Satellite measurements of ocean temperature (illustrated by color) and the direction of currents (white arrows) help show where radionuclides from Fukushima are transported. Large scale currents transport water westward across the Pacific. Circles indicate the locations where water samples were collected. White circles indicate that no cesium-134 was detected. Blue circles indicate locations were low levels of cesium-134 were detected. Small amounts of cesium-134 have been detected in a water sample taken Feb. 19, 2015, from a dock in Ucluelet, British Columbia. (Woods Hole Oceanographic Institution)

The purpose of this post is to report that for the first time ocean borne contamination from Fukushima has been detected at the shoreline in British Columbia representing the first landfall in North America. Citizen scientists collected the sample on February 19, 2015 in the town of Ucluelet on the west coast of Vancouver Island Canada as part of our partner program Our Radioactive Ocean out of Woods Hole Oceanographic Institution in the USA. The isotope Cesium-134 (134Cs half life ~2 years) is an unequivocal fingerprint of Fukushima derived contamination because all other sources of this man made isotope (principally the Chernobyl disaster in 1986) are far enough in the past that 134Cs has long since decayed to levels too low to detect today. The Ucluelet sample contained 134Cs at 1.4 Becquerel per cubic meter (Bq m-3) of seawater and 5.8 Bq m-3 of the longer lived 137Cs (half life ~30 years). These levels were expected given measurements made by monitoring programs offshore and modeling studies which predict the arrival time and activity of Fukushima radionuclides.

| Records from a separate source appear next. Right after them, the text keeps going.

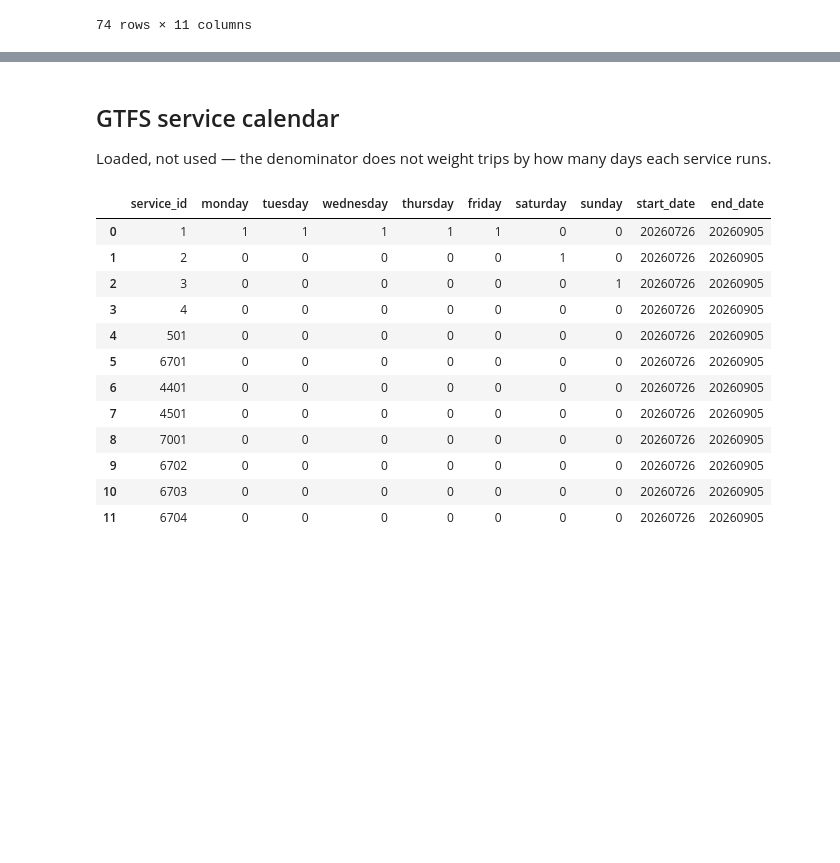
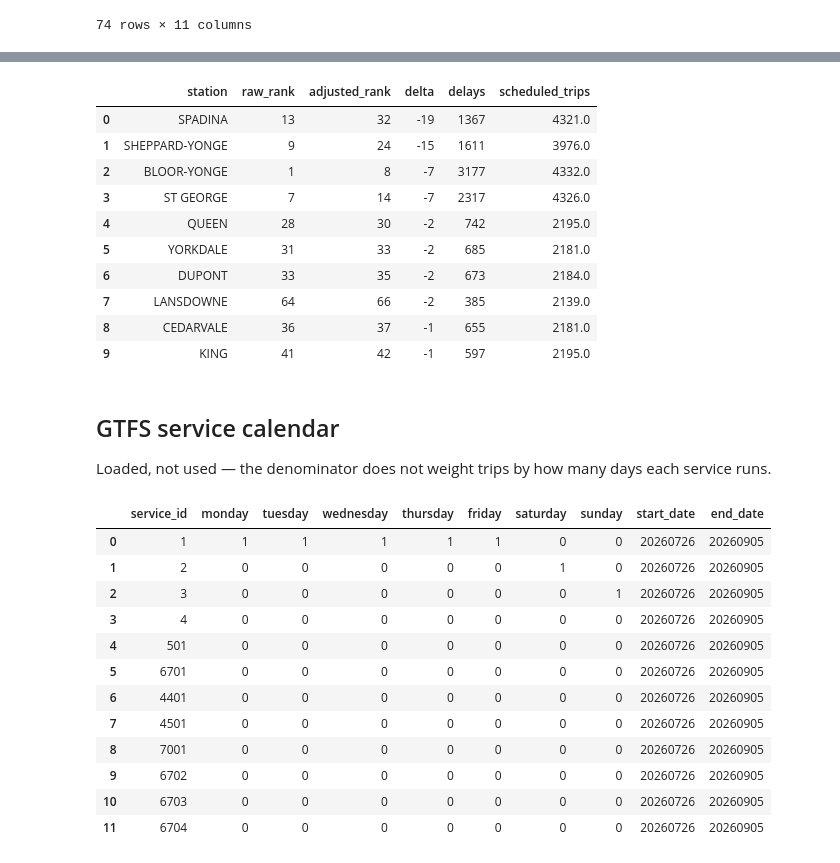
Before and after one commit to DevAwol/TTCdelay, a Jupyter notebook: explore.ipynb, the cells around one changed output, grey strips where cells are left out. Saved outputs shown, nothing was run; the diff lists cells and outputs as text; code cells hidden in the pictures; blank space fills up the shorter version.

Commit message:
add merge table for intersecting station

```diff
--- a/explore.ipynb
+++ b/explore.ipynb
@@ -892,3 +908,24 @@ con.sql("""
+# %%
+con.sql("""
+    SELECT station, raw_rank, adjusted_rank,
+        raw_rank - adjusted_rank AS delta,
+    delays, scheduled_trips
+    FROM station_unreliability_2018_merged
+    ORDER BY delta
+    LIMIT 10
+""").df()
+# %% [output]
+|  | station | raw_rank | adjusted_rank | delta | delays | scheduled_trips |
+| 0 | SPADINA | 13 | 32 | -19 | 1367 | 4321.0 |
+| 1 | SHEPPARD-YONGE | 9 | 24 | -15 | 1611 | 3976.0 |
+| 2 | BLOOR-YONGE | 1 | 8 | -7 | 3177 | 4332.0 |
+| 3 | ST GEORGE | 7 | 14 | -7 | 2317 | 4326.0 |
+| 4 | QUEEN | 28 | 30 | -2 | 742 | 2195.0 |
+| 5 | YORKDALE | 31 | 33 | -2 | 685 | 2181.0 |
+| 6 | DUPONT | 33 | 35 | -2 | 673 | 2184.0 |
+| 7 | LANSDOWNE | 64 | 66 | -2 | 385 | 2139.0 |
+| 8 | CEDARVALE | 36 | 37 | -1 | 655 | 2181.0 |
+| 9 | KING | 41 | 42 | -1 | 597 | 2195.0 |
 # %% [markdown]
 ## GTFS service calendar
 
```
Also changed, not shown: parts of 14 cells of this notebook.
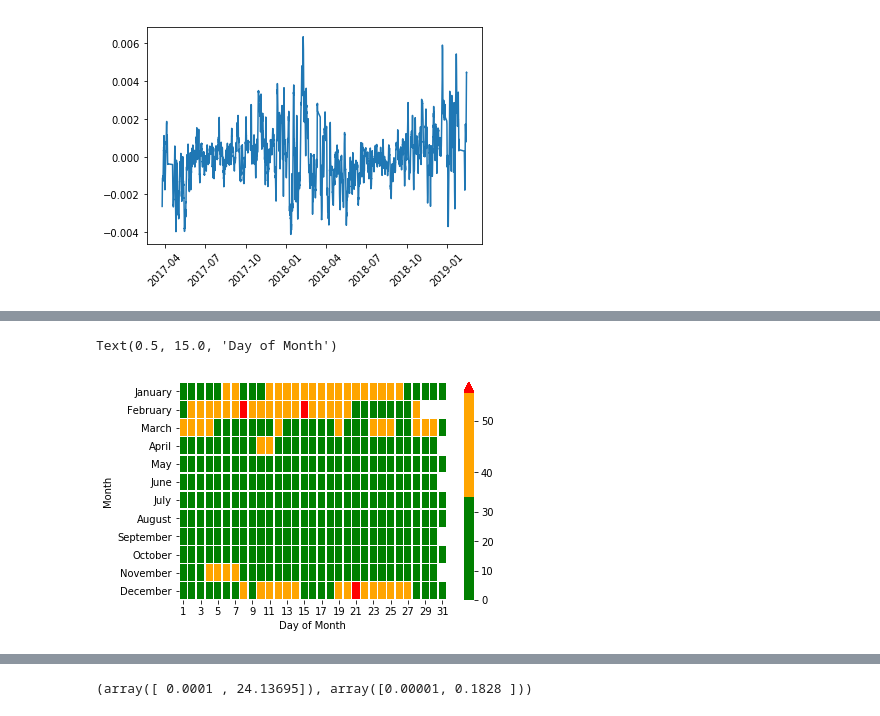
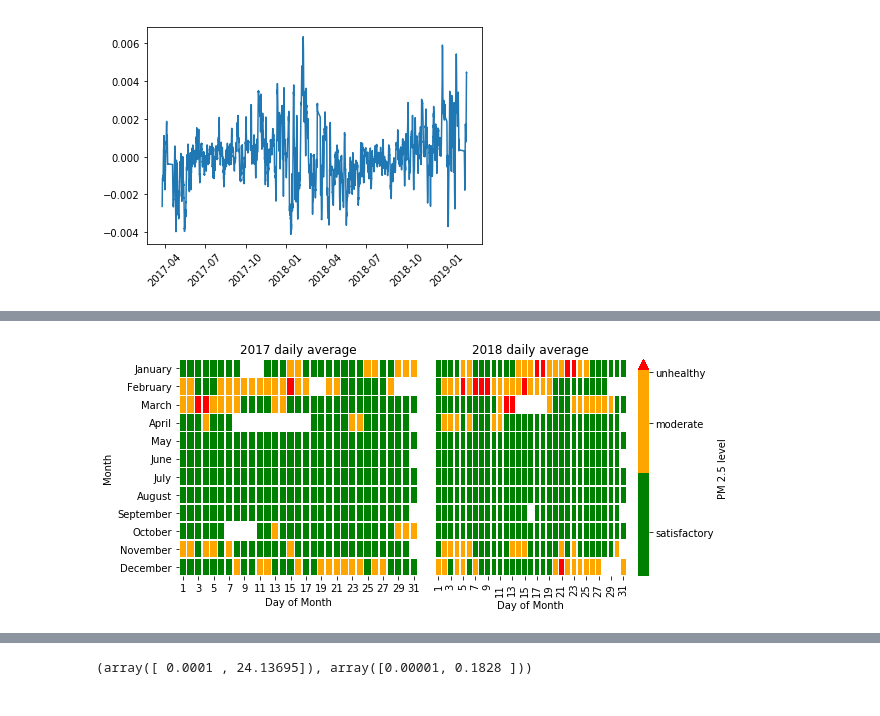
Before and after one commit to worasom/aqi_thailand, a Jupyter notebook: viz_AQI.ipynb, the cells around one changed output, grey strips where cells are left out. Saved outputs shown, nothing was run; the diff lists cells and outputs as text; code cells hidden in the pictures.

```diff
--- a/viz_AQI.ipynb
+++ b/viz_AQI.ipynb
@@ -278,5 +222,7 @@ memory usage: 1.9+ MB
 # %%
 pm25 = pd.read_csv('data/bkk_pm25_proc.csv')
-pm25.head(), pm25.info()
+pm25['Time'] = pd.to_datetime(pm25['Time'])
+pm25 = pm25.set_index('Time')
+pm25.info()
 # %% [output]
 <class 'pandas.core.frame.DataFrame'>
@@ -364,4 +376,7 @@ memory usage: 1.9+ MB
+# %%
+pm25_2017 = pm25['2017']
+pm25_2018 = pm25['2018']
 # %%
-date_month_map = pd.crosstab(pm25['Month'], pm25['DayofMonth'], pm25['PM2.5avg'], aggfunc=np.mean)
+date_month_2017 = pd.crosstab(pm25_2017['Month'], pm25_2017['DayofMonth'], pm25_2017['PM2.5avg'], aggfunc=np.mean)
 month_name=pd.date_range('2014-01','2014-12', freq='MS').strftime("%B").tolist()
-date_month_map = date_month_map.reindex(month_name)
+date_month_2017 = date_month_2017.reindex(month_name)
@@ -386,9 +401,27 @@ date_month_map
+# %%
+date_month_2018 = pd.crosstab(pm25_2018['Month'], pm25_2018['DayofMonth'], pm25_2018['PM2.5avg'], aggfunc=np.mean)
+month_name = pd.date_range('2014-01','2014-12', freq='MS').strftime("%B").tolist()
+date_month_2018 = date_month_2018.reindex(month_name)
 # %%
 colors = ['green','orange','red']
 levels = [0, 35.4, 55.4]
 cmap, norm = mpl.colors.from_levels_and_colors(levels,colors,'max')
-sns.heatmap(date_month_map, cmap=cmap, norm=norm, linewidth=0.5)
+
+fig = plt.figure(figsize= (9,4))
+ax1 = fig.add_subplot(121)
+ax1 = sns.heatmap(date_month_2017, cmap=cmap, norm=norm, linewidth=0.5,vmax=70, cbar=False)
+plt.title('2017 daily average')
 plt.xlabel('Day of Month')
+
+ax2 = fig.add_subplot(122)
+ax2 = sns.heatmap(date_month_2018, cmap=cmap, norm=norm, linewidth=0.5,vmax=70)
+plt.title('2018 daily average')
+cbar = ax2.collections[0].colorbar
+cbar.set_ticks([15, 45, 55])
+cbar.set_ticklabels(['satisfactory', 'moderate', 'unhealthy'])
+cbar.set_label('PM 2.5 level')
+plt.xlabel('Day of Month')
+ax2.get_yaxis().set_visible(False)
+plt.tight_layout()
 # %% [output]
-Text(0.5, 15.0, 'Day of Month')
-[figure, old version]
+[figure, new version]
```
Also changed, not shown: parts of 107 cells of this notebook.
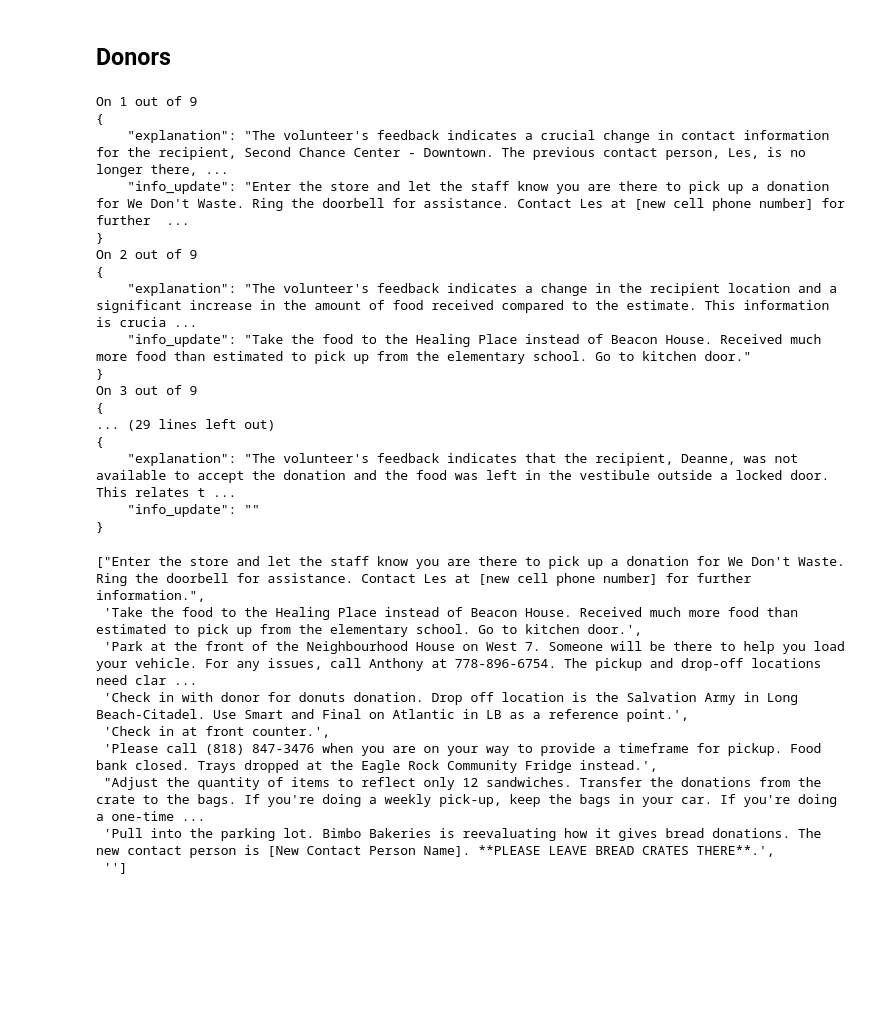
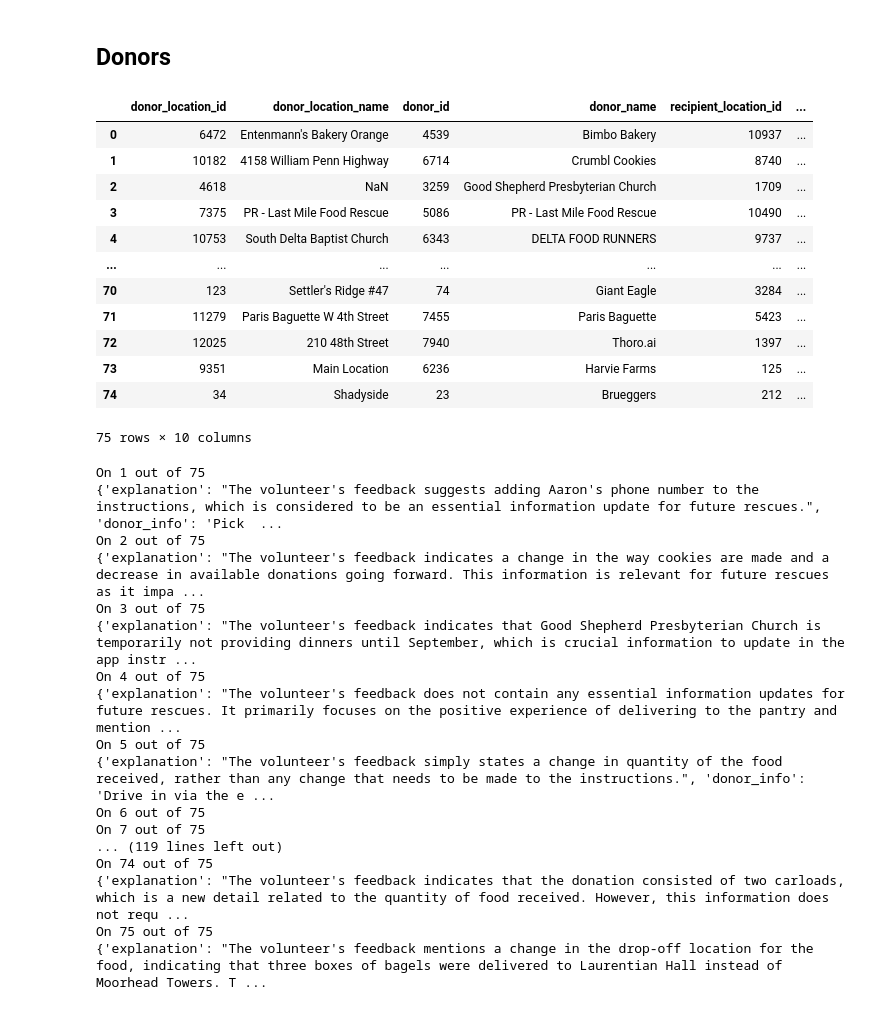
Before and after one commit to naveenr414/food_rescue_feedback, a Jupyter notebook: scripts/notebooks/Instruction Feedback.ipynb, the cells around one changed output. Saved outputs shown, nothing was run; the diff lists cells and outputs as text; code cells hidden in the pictures; blank space fills up the shorter version.

```diff
--- a/scripts/notebooks/Instruction Feedback.ipynb
+++ b/scripts/notebooks/Instruction Feedback.ipynb
@@ -28,38 +26,45 @@ connection_dict = open_connection(db_name,username,password,ip_address,port)
 connection = connection_dict['connection']
 cursor = connection_dict['cursor']
 # %%
-start_date = "2024-05-20"
+start_date = "2024-04-26"
 end_date = "2024-05-26"
 # %%
 info_file = pd.read_csv('../../results/reports/report_info_{}_{}.csv'.format(start_date,end_date))
+# %%
+info_file
+# %% [output]
+|  | donor_location_id | donor_location_name | donor_id | donor_name | recipient_location_id | ... |
+| 0 | 6472 | Entenmann's Bakery Orange | 4539 | Bimbo Bakery | 10937 | ... |
+| 1 | 10182 | 4158 William Penn Highway | 6714 | Crumbl Cookies | 8740 | ... |
+| 2 | 4618 | NaN | 3259 | Good Shepherd Presbyterian Church | 1709 | ... |
+| 3 | 7375 | PR - Last Mile Food Rescue | 5086 | PR - Last Mile Food Rescue | 10490 | ... |
+| 4 | 10753 | South Delta Baptist Church | 6343 | DELTA FOOD RUNNERS | 9737 | ... |
+| ... | ... | ... | ... | ... | ... | ... |
+| 70 | 123 | Settler's Ridge #47 | 74 | Giant Eagle | 3284 | ... |
+| 71 | 11279 | Paris Baguette W 4th Street | 7455 | Paris Baguette | 5423 | ... |
+| 72 | 12025 | 210 48th Street | 7940 | Thoro.ai | 1397 | ... |
+| 73 | 9351 | Main Location | 6236 | Harvie Farms | 125 | ... |
+| 74 | 34 | Shadyside | 23 | Brueggers | 212 | ... |
+75 rows × 10 columns
 # %%
 client = openai.OpenAI(api_key=secret.openai_api_key)
 # %%
-improve_instructions(client,cursor,info_file)
+instruction_json = improve_instructions(client,cursor,info_file)
 # %% [output]
-On 1 out of 9
-{
-    "explanation": "The volunteer's feedback indicates a crucial change in contact information for the recipient, Second Chance Center - Downtown. The previous contact person, Les, is no longer there, ...
-    "info_update": "Enter the store and let the staff know you are there to pick up a donation for We Don't Waste. Ring the doorbell for assistance. Contact Les at [new cell phone number] for further  ...
-}
-On 2 out of 9
-{
-    "explanation": "The volunteer's feedback indicates a change in the recipient location and a significant increase in the amount of food received compared to the estimate. This information is crucia ...
-    "info_update": "Take the food to the Healing Place instead of Beacon House. Received much more food than estimated to pick up from the elementary school. Go to kitchen door."
-}
-On 3 out of 9
-{
-... (29 lines left out)
-{
-    "explanation": "The volunteer's feedback indicates that the recipient, Deanne, was not available to accept the donation and the food was left in the vestibule outside a locked door. This relates t ...
-    "info_update": ""
-}
+On 1 out of 75
+{'explanation': "The volunteer's feedback suggests adding Aaron's phone number to the instructions, which is considered to be an essential information update for future rescues.", 'donor_info': 'Pick  ...
+On 2 out of 75
+{'explanation': "The volunteer's feedback indicates a change in the way cookies are made and a decrease in available donations going forward. This information is relevant for future rescues as it impa ...
+On 3 out of 75
+{'explanation': "The volunteer's feedback indicates that Good Shepherd Presbyterian Church is temporarily not providing dinners until September, which is crucial information to update in the app instr ...
+On 4 out of 75
+{'explanation': "The volunteer's feedback does not contain any essential information updates for future rescues. It primarily focuses on the positive experience of delivering to the pantry and mention ...
+On 5 out of 75
+{'explanation': "The volunteer's feedback simply states a change in quantity of the food received, rather than any change that needs to be made to the instructions.", 'donor_info': 'Drive in via the e ...
+On 6 out of 75
+On 7 out of 75
+... (119 lines left out)
+On 74 out of 75
+{'explanation': "The volunteer's feedback indicates that the donation consisted of two carloads, which is a new detail related to the quantity of food received. However, this information does not requ ...
+On 75 out of 75
+{'explanation': "The volunteer's feedback mentions a change in the drop-off location for the food, indicating that three boxes of bagels were delivered to Laurentian Hall instead of Moorhead Towers. T ...
-["Enter the store and let the staff know you are there to pick up a donation for We Don't Waste. Ring the doorbell for assistance. Contact Les at [new cell phone number] for further information.",
- 'Take the food to the Healing Place instead of Beacon House. Received much more food than estimated to pick up from the elementary school. Go to kitchen door.',
- 'Park at the front of the Neighbourhood House on West 7. Someone will be there to help you load your vehicle. For any issues, call Anthony at 778-896-6754. The pickup and drop-off locations need clar ...
- 'Check in with donor for donuts donation. Drop off location is the Salvation Army in Long Beach-Citadel. Use Smart and Final on Atlantic in LB as a reference point.',
- 'Check in at front counter.',
- 'Please call (818) 847-3476 when you are on your way to provide a timeframe for pickup. Food bank closed. Trays dropped at the Eagle Rock Community Fridge instead.',
- "Adjust the quantity of items to reflect only 12 sandwiches. Transfer the donations from the crate to the bags. If you're doing a weekly pick-up, keep the bags in your car. If you're doing a one-time ...
- 'Pull into the parking lot. Bimbo Bakeries is reevaluating how it gives bread donations. The new contact person is [New Contact Person Name]. **PLEASE LEAVE BREAD CRATES THERE**.',
- '']
```
Also changed, not shown: parts of 3 cells of this notebook, 8 other files.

These levels of 137Cs and 134Cs, are well below internationally established levels that might represent a danger to human or environmental health. The next number of months will be very important to track the ocean transport of the contamination as citizen scientists with Our Radioactive Ocean and the InFORM project continue to collect samples up and down the coast of North America. Continue reading